This work had been done here at Illinois and will be done next season at the Met.
It was fun to hear old favorites like Augustin Lara’s “Granada” sung lustily by Hector Camacho Salazar, Ricardo Guerrero and Esteban Valentin-Martinez.
These three singers clearly had watched the “Three Tenors” and knew the power of the elbow in achieving fame.
Another old favorite, Quirino Mendoza’s “Cielito Lindo” was touchingly sung by Annemarie Eaton, Viveca Richards and Julia Scannell.
I remember hearing before “Yo soy Maria,” from Astor Piazzolla’s “Maria de Buenos Aires.”
Here at this concert, it was convincingly sung by Alejandra Sandoval-Montanez and danced by the superb duo Alex Tecza and Kato Lindholm.
The biggest laughs of the evening went to Carly Wingfield’s singing of Stephen Sondheim’s “Boy from …,” a send up of “The Girl from Ipanema.”
The words of “I am I, Don Quixote” from Mitch Leigh’s “Man of La Mancha” were loud and clear as sung by Shayne Piles and Eldon Warner.
Near the end of the show, the singing of Manuel de Falla’s “Seven Popular Spanish Songs” was very touching.

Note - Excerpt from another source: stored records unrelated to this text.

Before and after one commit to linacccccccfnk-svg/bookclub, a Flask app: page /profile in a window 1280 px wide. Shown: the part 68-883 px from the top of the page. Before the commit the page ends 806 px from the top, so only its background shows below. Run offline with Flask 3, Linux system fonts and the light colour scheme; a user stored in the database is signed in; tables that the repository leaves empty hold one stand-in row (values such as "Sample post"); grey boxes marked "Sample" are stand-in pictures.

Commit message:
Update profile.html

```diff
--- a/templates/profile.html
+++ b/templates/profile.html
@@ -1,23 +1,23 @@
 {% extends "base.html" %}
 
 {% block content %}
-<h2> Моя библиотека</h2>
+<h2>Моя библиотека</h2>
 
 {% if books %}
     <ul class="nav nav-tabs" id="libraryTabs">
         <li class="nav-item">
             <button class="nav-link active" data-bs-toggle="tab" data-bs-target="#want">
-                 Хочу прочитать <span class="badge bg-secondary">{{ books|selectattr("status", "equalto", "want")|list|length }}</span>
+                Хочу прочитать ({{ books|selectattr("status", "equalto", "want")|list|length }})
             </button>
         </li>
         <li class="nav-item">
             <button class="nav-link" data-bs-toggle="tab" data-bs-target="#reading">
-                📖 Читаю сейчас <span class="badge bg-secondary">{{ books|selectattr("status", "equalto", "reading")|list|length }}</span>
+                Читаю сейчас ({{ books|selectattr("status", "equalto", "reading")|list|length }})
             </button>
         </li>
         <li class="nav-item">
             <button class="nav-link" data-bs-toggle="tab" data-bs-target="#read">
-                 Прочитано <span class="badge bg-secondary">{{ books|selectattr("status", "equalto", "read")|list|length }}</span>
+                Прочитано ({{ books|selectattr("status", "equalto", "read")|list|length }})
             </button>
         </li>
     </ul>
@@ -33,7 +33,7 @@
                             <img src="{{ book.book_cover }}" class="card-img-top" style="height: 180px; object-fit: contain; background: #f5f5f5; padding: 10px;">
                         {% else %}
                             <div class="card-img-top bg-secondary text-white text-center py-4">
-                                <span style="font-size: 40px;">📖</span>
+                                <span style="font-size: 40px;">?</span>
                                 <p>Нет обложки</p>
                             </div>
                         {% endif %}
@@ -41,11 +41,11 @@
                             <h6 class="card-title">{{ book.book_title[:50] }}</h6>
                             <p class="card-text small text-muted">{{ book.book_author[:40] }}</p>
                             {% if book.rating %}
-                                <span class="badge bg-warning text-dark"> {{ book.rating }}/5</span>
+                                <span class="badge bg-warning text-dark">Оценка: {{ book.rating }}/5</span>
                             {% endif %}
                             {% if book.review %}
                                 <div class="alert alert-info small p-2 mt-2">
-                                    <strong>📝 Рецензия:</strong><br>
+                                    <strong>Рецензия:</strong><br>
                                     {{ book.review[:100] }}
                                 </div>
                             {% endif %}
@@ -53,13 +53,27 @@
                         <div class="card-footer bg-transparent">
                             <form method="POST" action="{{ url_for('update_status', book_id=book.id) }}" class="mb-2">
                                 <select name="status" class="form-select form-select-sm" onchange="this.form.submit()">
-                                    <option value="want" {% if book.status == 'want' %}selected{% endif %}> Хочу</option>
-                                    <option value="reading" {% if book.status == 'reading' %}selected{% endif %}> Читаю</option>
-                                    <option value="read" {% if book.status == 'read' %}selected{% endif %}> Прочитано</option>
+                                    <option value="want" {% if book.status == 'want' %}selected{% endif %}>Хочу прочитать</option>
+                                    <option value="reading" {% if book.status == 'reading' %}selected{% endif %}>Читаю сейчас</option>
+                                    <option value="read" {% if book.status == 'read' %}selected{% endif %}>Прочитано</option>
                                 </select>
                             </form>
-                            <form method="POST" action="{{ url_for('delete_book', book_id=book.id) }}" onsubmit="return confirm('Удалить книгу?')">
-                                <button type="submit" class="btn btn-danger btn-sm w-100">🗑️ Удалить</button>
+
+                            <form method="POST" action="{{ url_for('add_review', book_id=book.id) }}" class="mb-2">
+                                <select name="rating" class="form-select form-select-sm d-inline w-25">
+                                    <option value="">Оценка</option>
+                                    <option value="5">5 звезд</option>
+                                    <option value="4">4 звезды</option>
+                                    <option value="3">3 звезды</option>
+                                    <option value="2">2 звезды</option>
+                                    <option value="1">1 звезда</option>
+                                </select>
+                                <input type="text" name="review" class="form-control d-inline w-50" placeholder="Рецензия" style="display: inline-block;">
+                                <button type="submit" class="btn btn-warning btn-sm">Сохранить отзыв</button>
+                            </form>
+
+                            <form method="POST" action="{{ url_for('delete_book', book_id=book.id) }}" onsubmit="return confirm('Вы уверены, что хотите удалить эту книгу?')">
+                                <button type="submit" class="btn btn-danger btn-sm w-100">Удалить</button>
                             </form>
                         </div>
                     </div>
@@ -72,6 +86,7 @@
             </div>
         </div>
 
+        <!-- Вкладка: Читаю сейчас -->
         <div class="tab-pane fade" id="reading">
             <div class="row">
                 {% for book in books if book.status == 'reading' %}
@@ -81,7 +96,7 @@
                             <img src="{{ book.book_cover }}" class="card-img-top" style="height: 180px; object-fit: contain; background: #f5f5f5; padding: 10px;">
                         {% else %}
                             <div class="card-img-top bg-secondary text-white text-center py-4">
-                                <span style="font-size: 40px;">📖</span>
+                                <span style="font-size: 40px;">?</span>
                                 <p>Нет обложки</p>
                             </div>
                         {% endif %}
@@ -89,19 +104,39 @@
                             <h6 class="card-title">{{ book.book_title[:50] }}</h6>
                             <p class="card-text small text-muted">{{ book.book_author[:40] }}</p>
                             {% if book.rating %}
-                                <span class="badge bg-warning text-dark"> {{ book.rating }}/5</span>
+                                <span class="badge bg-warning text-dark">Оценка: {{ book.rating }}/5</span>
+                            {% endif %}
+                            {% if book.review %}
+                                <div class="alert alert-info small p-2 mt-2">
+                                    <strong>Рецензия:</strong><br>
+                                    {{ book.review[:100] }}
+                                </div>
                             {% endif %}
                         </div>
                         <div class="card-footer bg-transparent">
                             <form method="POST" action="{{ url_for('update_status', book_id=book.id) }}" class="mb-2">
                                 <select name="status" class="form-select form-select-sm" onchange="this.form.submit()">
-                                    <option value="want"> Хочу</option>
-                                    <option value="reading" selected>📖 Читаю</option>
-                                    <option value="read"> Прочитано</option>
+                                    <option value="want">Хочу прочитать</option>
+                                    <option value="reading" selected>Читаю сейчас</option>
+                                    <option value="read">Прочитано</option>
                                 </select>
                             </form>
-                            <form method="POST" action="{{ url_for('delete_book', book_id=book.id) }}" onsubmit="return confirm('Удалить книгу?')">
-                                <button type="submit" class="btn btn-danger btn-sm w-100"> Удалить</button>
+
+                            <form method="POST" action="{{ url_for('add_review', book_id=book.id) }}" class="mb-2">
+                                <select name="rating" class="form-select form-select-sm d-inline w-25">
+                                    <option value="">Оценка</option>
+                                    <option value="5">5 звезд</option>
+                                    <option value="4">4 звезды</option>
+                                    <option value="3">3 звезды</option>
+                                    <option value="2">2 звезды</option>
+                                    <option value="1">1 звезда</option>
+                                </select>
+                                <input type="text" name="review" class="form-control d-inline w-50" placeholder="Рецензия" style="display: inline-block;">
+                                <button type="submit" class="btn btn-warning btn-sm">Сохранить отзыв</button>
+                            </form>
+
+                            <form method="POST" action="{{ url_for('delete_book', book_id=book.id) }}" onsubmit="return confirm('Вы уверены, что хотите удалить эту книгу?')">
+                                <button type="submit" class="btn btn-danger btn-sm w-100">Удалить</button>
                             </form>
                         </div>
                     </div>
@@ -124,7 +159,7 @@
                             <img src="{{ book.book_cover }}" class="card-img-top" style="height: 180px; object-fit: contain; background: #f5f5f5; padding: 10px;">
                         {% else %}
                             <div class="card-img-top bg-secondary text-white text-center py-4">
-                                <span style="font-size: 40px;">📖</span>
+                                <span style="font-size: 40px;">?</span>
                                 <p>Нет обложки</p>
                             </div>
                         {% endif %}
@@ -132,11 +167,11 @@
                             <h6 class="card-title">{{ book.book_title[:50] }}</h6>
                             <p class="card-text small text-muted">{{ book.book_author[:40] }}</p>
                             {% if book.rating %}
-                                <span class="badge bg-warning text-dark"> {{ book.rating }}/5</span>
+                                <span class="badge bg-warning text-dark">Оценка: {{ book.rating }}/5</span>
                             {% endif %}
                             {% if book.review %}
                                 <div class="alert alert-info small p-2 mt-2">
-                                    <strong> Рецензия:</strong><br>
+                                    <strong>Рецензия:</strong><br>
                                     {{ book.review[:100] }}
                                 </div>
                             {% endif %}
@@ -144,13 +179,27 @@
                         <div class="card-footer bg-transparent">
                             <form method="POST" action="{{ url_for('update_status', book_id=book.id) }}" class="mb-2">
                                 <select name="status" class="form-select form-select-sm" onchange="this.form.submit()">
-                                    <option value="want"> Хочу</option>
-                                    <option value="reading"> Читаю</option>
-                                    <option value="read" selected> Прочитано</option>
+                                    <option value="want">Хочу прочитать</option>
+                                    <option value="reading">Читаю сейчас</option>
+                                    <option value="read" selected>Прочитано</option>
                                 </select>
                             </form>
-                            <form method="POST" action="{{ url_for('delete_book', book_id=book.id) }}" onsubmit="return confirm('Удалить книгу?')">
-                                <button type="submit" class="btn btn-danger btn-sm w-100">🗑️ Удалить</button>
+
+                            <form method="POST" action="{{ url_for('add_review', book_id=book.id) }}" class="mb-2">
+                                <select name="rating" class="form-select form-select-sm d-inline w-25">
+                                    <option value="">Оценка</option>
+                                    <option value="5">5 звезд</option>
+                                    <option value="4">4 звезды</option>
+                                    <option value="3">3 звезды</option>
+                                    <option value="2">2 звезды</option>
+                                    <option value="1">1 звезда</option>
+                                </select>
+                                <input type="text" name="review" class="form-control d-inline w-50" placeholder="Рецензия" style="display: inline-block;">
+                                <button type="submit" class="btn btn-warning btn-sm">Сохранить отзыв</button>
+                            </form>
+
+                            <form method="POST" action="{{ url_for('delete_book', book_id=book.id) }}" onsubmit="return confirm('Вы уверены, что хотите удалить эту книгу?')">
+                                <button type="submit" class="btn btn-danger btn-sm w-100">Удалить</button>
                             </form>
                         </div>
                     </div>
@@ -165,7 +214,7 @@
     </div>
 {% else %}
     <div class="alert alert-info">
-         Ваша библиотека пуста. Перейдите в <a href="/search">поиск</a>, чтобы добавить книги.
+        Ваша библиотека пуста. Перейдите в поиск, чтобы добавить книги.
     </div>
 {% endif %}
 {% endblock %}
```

The singers were Stephen Burdsall, Paige Calvert, Maurice Fields, Matt Hauser, Emily Lee, Kennedy Ortmeier and Aidan Singh.
At the end of the program, we heard numbers from Lin-Manuel Miranda’s “In the Heights,” a wildly successful musical about the Dominican colony in Manhattan’s Washington Heights neighborhood.
Ramman Takhsh sang a hilarious version of “Quizás, quizás, quizás,” and the final riotous production number was “Carnaval del Barrio” from “In the Heights.”
In the best traditions of the band on the Titanic, as the last members of the audience trickled out, the Latin jazz band kept playing on.